• Task details:
Please restate exactly what appears in the records below from the first line to the line where "These files come" is, that line included.

[Start of Attachment]

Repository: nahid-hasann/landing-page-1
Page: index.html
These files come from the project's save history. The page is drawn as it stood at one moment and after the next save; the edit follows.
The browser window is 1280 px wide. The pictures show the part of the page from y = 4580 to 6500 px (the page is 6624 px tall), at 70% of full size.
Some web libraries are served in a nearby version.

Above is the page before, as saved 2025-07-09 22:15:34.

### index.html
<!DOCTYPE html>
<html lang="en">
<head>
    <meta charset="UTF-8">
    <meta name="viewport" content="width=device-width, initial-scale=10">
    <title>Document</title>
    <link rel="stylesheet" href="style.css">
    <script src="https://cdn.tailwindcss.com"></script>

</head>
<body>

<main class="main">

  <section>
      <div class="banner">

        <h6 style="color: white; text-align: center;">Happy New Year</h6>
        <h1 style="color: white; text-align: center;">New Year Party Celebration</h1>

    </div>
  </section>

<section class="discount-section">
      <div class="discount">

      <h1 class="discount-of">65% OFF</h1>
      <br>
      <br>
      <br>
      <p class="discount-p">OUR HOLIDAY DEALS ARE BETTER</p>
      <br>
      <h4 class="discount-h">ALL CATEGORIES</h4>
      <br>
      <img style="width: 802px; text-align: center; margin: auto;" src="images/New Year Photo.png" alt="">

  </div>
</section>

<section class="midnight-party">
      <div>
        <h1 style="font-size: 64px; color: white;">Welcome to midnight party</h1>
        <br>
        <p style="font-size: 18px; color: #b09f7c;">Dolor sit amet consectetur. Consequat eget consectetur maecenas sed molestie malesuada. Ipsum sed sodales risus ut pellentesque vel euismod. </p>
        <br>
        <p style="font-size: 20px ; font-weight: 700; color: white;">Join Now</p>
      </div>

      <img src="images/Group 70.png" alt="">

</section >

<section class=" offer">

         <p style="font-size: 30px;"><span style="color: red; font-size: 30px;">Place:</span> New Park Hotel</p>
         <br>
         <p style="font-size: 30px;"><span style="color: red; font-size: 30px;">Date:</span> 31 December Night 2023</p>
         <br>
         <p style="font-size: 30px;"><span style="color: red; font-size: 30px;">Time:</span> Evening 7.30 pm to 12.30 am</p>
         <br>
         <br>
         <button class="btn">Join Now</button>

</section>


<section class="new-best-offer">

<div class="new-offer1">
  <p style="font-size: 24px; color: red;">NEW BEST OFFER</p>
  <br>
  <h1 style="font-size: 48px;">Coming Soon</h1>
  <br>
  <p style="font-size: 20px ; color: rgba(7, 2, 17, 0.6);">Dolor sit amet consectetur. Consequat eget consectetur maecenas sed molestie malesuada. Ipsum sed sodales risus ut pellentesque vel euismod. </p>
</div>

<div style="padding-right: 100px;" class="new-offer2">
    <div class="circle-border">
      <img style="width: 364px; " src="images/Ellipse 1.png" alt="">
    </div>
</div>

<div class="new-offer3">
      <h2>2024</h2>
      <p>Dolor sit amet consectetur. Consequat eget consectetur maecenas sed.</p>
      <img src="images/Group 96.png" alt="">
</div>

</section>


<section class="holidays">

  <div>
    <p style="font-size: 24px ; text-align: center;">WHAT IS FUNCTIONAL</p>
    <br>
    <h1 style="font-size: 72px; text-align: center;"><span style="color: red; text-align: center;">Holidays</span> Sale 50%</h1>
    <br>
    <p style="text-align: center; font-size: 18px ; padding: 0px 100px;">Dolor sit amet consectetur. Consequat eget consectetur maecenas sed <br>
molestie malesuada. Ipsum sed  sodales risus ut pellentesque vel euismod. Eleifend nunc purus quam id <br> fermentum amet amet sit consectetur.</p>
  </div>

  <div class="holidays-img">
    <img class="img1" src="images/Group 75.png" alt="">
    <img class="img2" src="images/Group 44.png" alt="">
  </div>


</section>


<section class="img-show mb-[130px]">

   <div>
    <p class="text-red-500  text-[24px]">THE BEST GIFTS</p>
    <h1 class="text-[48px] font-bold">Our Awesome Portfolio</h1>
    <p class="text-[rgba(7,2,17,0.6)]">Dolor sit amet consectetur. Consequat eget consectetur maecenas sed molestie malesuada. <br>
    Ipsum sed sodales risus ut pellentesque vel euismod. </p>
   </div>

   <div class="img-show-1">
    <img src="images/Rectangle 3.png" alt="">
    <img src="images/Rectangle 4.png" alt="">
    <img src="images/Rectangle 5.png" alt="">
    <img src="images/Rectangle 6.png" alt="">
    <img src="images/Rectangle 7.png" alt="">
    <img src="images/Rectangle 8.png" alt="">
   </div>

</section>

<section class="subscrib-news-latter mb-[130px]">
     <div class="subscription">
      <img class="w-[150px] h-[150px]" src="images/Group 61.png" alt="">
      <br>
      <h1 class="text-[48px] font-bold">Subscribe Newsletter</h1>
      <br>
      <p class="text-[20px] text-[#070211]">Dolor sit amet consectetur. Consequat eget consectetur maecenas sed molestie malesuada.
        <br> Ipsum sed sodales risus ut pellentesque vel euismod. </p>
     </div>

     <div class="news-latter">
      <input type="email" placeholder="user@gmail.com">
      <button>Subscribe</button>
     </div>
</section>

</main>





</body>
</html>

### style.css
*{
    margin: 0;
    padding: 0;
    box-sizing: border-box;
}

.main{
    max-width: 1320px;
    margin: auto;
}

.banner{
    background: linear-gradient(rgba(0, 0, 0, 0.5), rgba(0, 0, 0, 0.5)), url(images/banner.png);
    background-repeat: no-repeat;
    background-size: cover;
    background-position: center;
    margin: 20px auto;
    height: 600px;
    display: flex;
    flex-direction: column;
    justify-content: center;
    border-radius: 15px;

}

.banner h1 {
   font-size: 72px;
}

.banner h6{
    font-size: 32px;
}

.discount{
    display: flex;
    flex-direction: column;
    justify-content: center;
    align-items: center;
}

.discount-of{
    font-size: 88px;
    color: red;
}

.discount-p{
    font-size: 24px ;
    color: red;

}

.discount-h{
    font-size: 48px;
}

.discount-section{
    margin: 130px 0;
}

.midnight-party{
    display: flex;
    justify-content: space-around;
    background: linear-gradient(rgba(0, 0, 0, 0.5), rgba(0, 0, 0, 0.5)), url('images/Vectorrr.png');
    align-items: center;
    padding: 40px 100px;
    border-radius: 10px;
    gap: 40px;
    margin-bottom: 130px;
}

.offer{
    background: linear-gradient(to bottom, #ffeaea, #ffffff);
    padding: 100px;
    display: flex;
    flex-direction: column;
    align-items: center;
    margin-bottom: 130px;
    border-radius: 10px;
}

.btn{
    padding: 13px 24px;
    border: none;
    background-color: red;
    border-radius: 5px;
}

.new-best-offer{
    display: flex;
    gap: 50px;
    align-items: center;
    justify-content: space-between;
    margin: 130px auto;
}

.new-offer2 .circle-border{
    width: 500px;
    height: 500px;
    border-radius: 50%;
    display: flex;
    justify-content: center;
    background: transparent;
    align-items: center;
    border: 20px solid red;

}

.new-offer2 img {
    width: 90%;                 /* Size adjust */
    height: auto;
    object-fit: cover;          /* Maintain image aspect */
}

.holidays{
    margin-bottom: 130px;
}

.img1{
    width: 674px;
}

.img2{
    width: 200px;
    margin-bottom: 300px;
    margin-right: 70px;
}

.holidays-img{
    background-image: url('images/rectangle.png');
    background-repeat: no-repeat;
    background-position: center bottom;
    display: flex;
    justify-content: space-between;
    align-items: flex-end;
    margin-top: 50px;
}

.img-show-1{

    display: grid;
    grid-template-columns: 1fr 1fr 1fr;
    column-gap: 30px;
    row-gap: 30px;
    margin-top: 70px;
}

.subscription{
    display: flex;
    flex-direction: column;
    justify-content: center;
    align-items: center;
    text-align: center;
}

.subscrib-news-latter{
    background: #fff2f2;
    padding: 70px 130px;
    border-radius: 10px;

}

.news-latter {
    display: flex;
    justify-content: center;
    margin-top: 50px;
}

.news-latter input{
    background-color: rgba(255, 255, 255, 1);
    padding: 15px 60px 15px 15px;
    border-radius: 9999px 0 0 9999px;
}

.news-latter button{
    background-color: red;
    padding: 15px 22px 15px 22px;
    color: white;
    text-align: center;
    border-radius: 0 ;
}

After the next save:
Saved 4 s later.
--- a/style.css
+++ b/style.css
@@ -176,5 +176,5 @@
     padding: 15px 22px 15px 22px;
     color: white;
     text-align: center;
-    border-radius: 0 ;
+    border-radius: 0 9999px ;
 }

[End of Attachment]

• Exercise result:
Repository: nahid-hasann/landing-page-1
Page: index.html
These files come from the project's save history. The page is drawn as it stood at one moment and after the next save; the edit follows.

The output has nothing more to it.